IRTF activities co-located with IETF 116 in Yokohama

3 April 2023

I’m at Narita airport, waiting for my flight home after the IETF 116 meeting in Yokohama last week. This was my first long haul trip since the start of the pandemic. It brings the reminder of jet lag and a different reality of travel, with vaccination certification entry QR codes, face masks, and a certain complexity that wasn't there before. And, for flights between Europe and Japan, the war in Ukraine forces a diversion around the southern border of Russia that adds several hours, and an extra stop in Seoul Incheon, to the journey. Still, Japan is always worth visiting. But what happened at the IETF?

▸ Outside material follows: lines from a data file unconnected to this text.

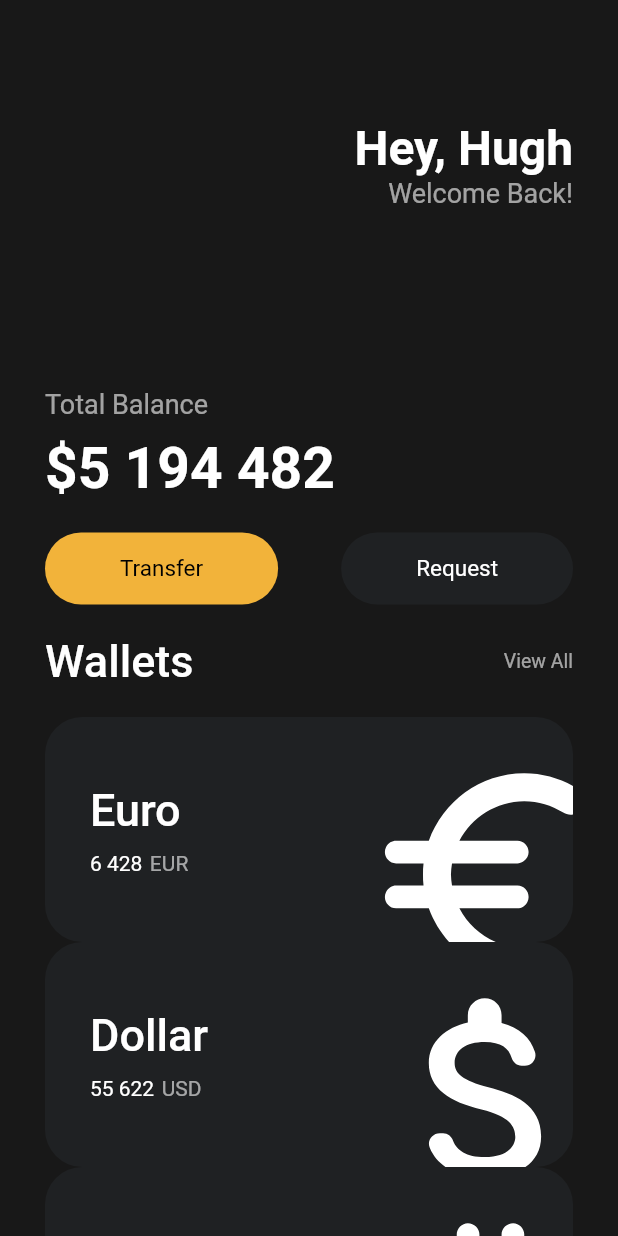
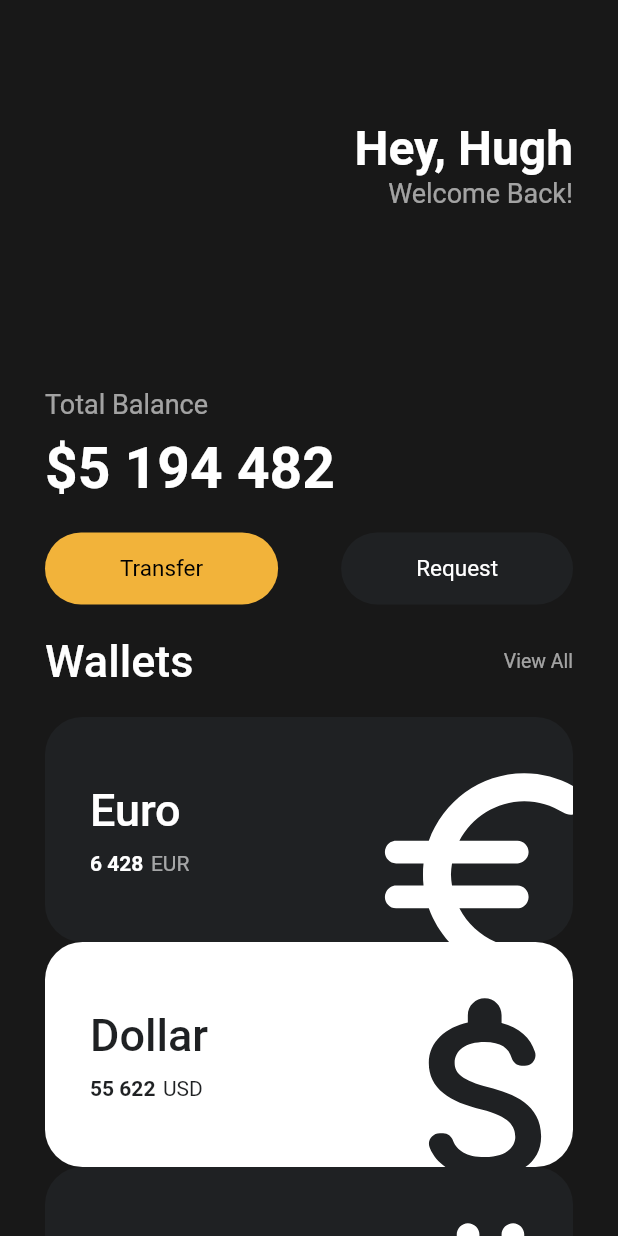
Before and after one commit to royalahn/flutter-starter, a Flutter app: the screen it shows after launch, on a phone screen of 412 x 824 dp. Run offline on Flutter 3.47's test engine with Material 2 defaults, Android fonts, the phone set to English and light mode, and no system bars.

Commit message:
Add isInverted for white card at CurrencyCard

```diff
--- a/lib/main.dart
+++ b/lib/main.dart
@@ -114,18 +114,21 @@ class App extends StatelessWidget {
                   amount: '6 428',
                   code: 'EUR',
                   icon: Icons.euro_rounded,
+                  isInverted: false,
                 ),
                 const CurrencyCard(
                   name: 'Dollar',
                   amount: '55 622',
                   code: 'USD',
                   icon: Icons.attach_money_rounded,
+                  isInverted: true,
                 ),
                 const CurrencyCard(
                   name: 'Bitcoin',
                   amount: '24',
                   code: 'BTC',
                   icon: Icons.currency_bitcoin_rounded,
+                  isInverted: false,
                 ),
               ],
             )),
--- a/lib/widgets/currency_card.dart
+++ b/lib/widgets/currency_card.dart
@@ -3,6 +3,9 @@ import 'package:flutter/material.dart';
 class CurrencyCard extends StatelessWidget {
   final String name, amount, code;
   final IconData icon;
+  final isInverted;
+
+  final _darkColor = const Color(0xFF1F2123);
 
   const CurrencyCard({
     super.key,
@@ -10,6 +13,7 @@ class CurrencyCard extends StatelessWidget {
     required this.amount,
     required this.code,
     required this.icon,
+    required this.isInverted,
   });
 
   @override
@@ -17,7 +21,7 @@ class CurrencyCard extends StatelessWidget {
     return Container(
       clipBehavior: Clip.hardEdge,
       decoration: BoxDecoration(
-        color: const Color(0xFF1F2123),
+        color: isInverted ? Colors.white : _darkColor,
         borderRadius: BorderRadius.circular(25),
       ),
       child: Padding(
@@ -30,8 +34,8 @@ class CurrencyCard extends StatelessWidget {
               children: [
                 Text(
                   name,
-                  style: const TextStyle(
-                    color: Colors.white,
+                  style: TextStyle(
+                    color: isInverted ? _darkColor : Colors.white,
                     fontSize: 30,
                     fontWeight: FontWeight.w500,
                   ),
@@ -43,8 +47,9 @@ class CurrencyCard extends StatelessWidget {
                   children: [
                     Text(
                       amount,
-                      style: const TextStyle(
-                        color: Colors.white,
+                      style: TextStyle(
+                        color: isInverted ? _darkColor : Colors.white,
+                        fontWeight: FontWeight.w700,
                       ),
                     ),
                     const SizedBox(
@@ -53,7 +58,9 @@ class CurrencyCard extends StatelessWidget {
                     Text(
                       code,
                       style: TextStyle(
-                        color: Colors.white.withOpacity(0.6),
+                        color: isInverted
+                            ? _darkColor
+                            : Colors.white.withOpacity(0.6),
                       ),
                     ),
                   ],
@@ -66,7 +73,7 @@ class CurrencyCard extends StatelessWidget {
                 offset: const Offset(10, 15),
                 child: Icon(
                   icon,
-                  color: Colors.white,
+                  color: isInverted ? _darkColor : Colors.white,
                   size: 90,
                 ),
               ),
```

Sushi in Japan

At the meeting, we had two successful new activities in the IRTF. The first was the inaugural meeting of the new Usable Formal Methods Proposed Research Group. I’ve been working to raise interest in this topic for some months now, with a special session during the ANRW 2022 and a side meeting at IETF 115 in London, and with the potential chairs since then to get the resulting RG off the ground. After all that, it was great to see such an excellent first meeting, with a great introduction to the benefits and limitations of formal methods for protocol design, especially relating to security protocols, and some good discussion of the challenges inherent in these techniques.

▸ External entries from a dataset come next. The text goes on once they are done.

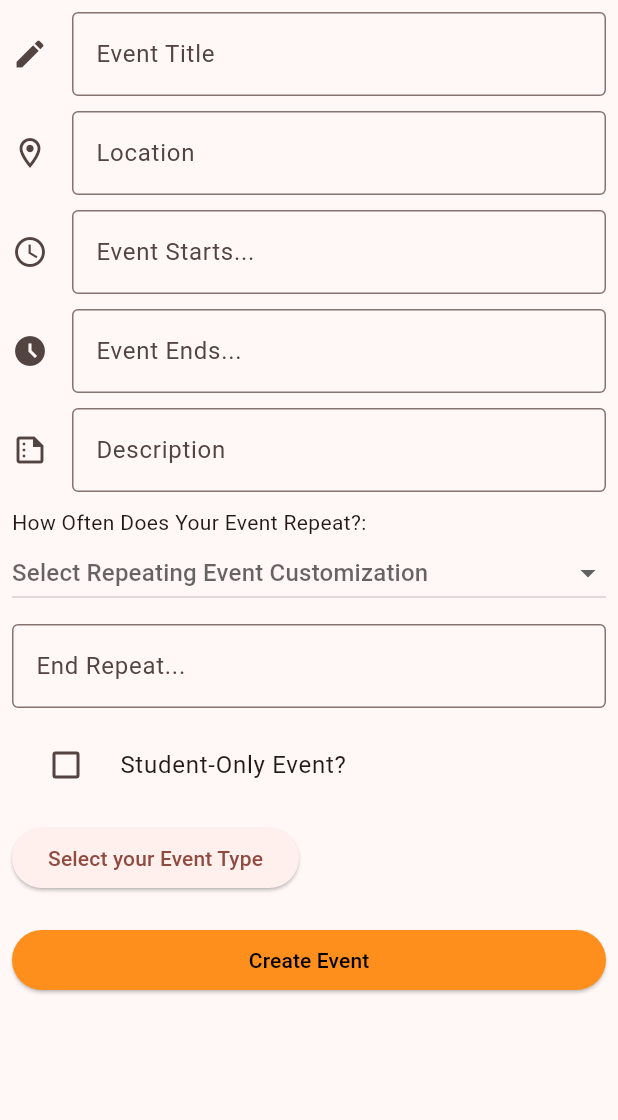
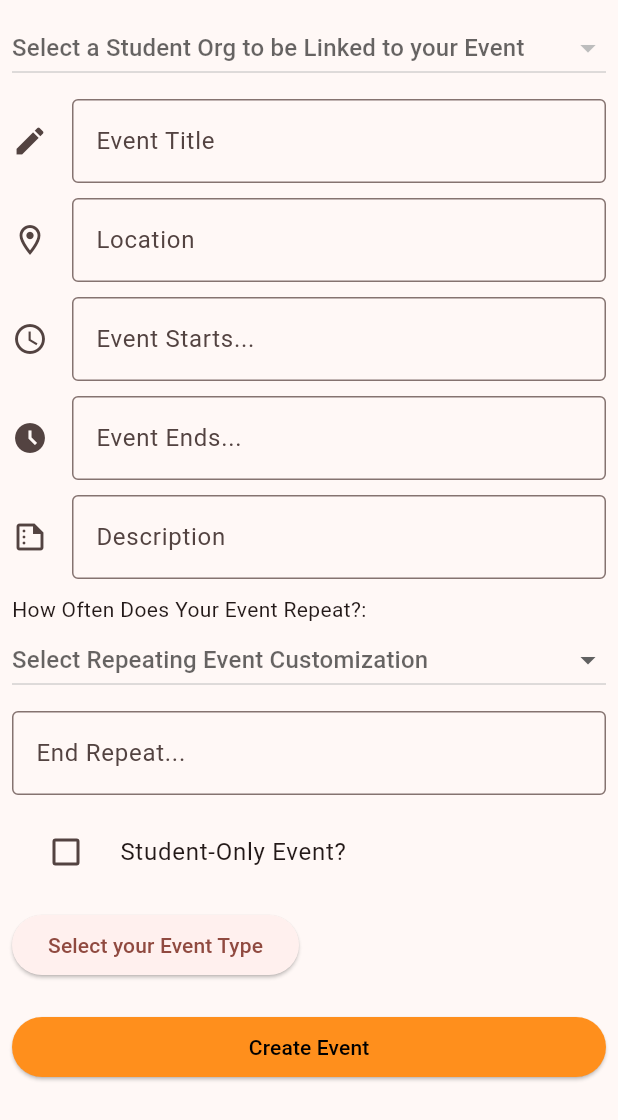
Before and after one commit to GrinSync/GrinSyncFrontend, a Flutter app: the UserEventCreationPage screen opened directly, on a phone screen of 412 x 824 dp. Shown: the top 1120 px of the screen. Run offline on Flutter 3.47's test engine with Material 3 defaults, Android fonts, the phone set to English and light mode, and no system bars; our stand-ins replace flutter_secure_storage, fluttertoast, hive_flutter, syncfusion_flutter_calendar; accounts and stored records are empty; network calls fail; Roboto replaces fonts that are missing (Futura); statements that could not run were skipped.

Commit message:
implement student orgs for create event

```diff
--- a/lib/global.dart
+++ b/lib/global.dart
@@ -8,3 +8,4 @@ ValueNotifier<User?> USER = ValueNotifier<User?>(null); //please don't change th
 
 List<String> ALLTAGS = []; // this will be a string of all tags separated by commas
 List<String> PREFERREDTAGS = []; // this will be a string of all preferred tags separated by commas
+List<String> STUDENTORGS = []; // this list will contain
--- a/lib/main.dart
+++ b/lib/main.dart
@@ -12,6 +12,7 @@ import 'package:hive_flutter/hive_flutter.dart';
 import 'package:flutter_test_app/pages/search_page.dart';
 import 'package:flutter_test_app/api/user_authorization.dart';
 import 'package:flutter_test_app/global.dart';
+import 'package:flutter_test_app/api/get_student_orgs.dart';
 
 void main() async {
   WidgetsFlutterBinding.ensureInitialized();
@@ -35,6 +36,7 @@ void main() async {
   await setLoginStatus(); // this function will set the USER global variable to current user if logged in, else null
   await getAllTags(); // this function will set the ALLTAGS global variable to a list of strings of all tags
   await getPrefferedTags(); // this function will set the PREFERREDTAGS global variable to a list of strings of preferred tags
+  await getStudentOrgs(); // this function will set the STUDENTORGS global variable to a list of student org ids that the user is linked with
 
   // run the app
   runApp(const MyApp());
--- a/lib/pages/user_event_creation_page.dart
+++ b/lib/pages/user_event_creation_page.dart
@@ -1,4 +1,5 @@
 import 'package:flutter/material.dart';
+import 'package:flutter_test_app/api/get_student_orgs.dart';
 import 'package:flutter_test_app/api/new_event_info.dart';
 import 'package:flutter_test_app/global.dart';
 import 'package:fluttertoast/fluttertoast.dart';
@@ -80,7 +81,7 @@ class UserEventCreationPage extends StatefulWidget {
 
 // The state class to manage mutable state data and the widget's lifecycle for event creation page.
 class UserEventCreationPageState extends State<UserEventCreationPage> {
-  // late final TextEditingController _orgId; TODO: Uncomment when we implement student orgs.
+  late String? _org;
   late final TextEditingController _title;
   late final TextEditingController _location;
   late final TextEditingController _startDate;
@@ -91,11 +92,13 @@ class UserEventCreationPageState extends State<UserEventCreationPage> {
   late String _tagsString; // This string is a conversion of the list above to a comma-separated string.
   late String? _repeat;
   late final TextEditingController _repeatDate;
+  late List<DropdownMenuItem<String>> _studentOrgs;
 
   // initState function initializes all of the late final variables from above.
   @override
   void initState() {
-    // _orgId = TextEditingController(); TODO: Uncomment when we implement student orgs.
+    _org = null;
+    super.initState();
     _title = TextEditingController();
     _location = TextEditingController();
     _startDate = TextEditingController();
@@ -106,7 +109,14 @@ class UserEventCreationPageState extends State<UserEventCreationPage> {
     _tagsString = "";
     _repeat = null;
     _repeatDate = TextEditingController();
-    super.initState();
+    _studentOrgs = List.generate(STUDENTORGS.length,
+                                (index) => DropdownMenuItem(
+                                  value: STUDENTORGS[index],
+                                  child: Text(STUDENTORGS[index],
+                                  ),
+                                ),
+                                );
+
   } // initState
 
   // dispose function does the cleanup tasks.
@@ -206,6 +216,21 @@ class UserEventCreationPageState extends State<UserEventCreationPage> {
                       // Arrange children vertically.
                       crossAxisAlignment: CrossAxisAlignment.start,
                       children: [
+
+                        DropdownButton<String>(
+                            hint: const Text(
+                                'Select a Student Org to be Linked to your Event'),
+                            items: _studentOrgs,
+                            isExpanded: true,
+                            value: _org,
+                            onChanged: (newValue) {
+                              setState(() {
+                                _org = newValue;
+                              });
+                            }),
+
+                        const SizedBox(height: 10),
+
                         // EVENT TITLE BOX DISPLAYS HERE.
                         TextField(
                           controller: _title,
```
Also changed, not shown: lib/api/get_student_orgs.dart (added, +25 -0 lines).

Jonathan Hoyland introducing the goals of the usable formal methods RG

The second new activity was the Research and Analysis of Standards-setting Processes Proposed Research Group. This builds on some of our prior research, and the related BigBang project, and tries to bring them together with the broader community that attended the IAB Workshop on Analysing of IETF Data 2021. Corinne Cath gave a great talk on using ethnography to study power and politics in the IETF, Stephen McQuistin discussed tooling to recommend reviewers for Internet-drafts, and Sebastian Benthall, Priyanka Sinha, and 'Effy' Xue Li gave nice focussed talks on IETF data analysis methodologies. The group is already planning to join forces on future code releases.

Also in the IRTF:

The IRTF activities took much of my time during the week, so I could only join a limited number of IETF working group meetings. I was pleased, though, to see our Multiplexing Scheme Updates for QUIC approved for publication as a Proposed Standard RFC – thanks go to Bernard Aboba for driving this to completion – and to see the transport services framework drafts (architecture, interface, and implementation) go to IETF last call.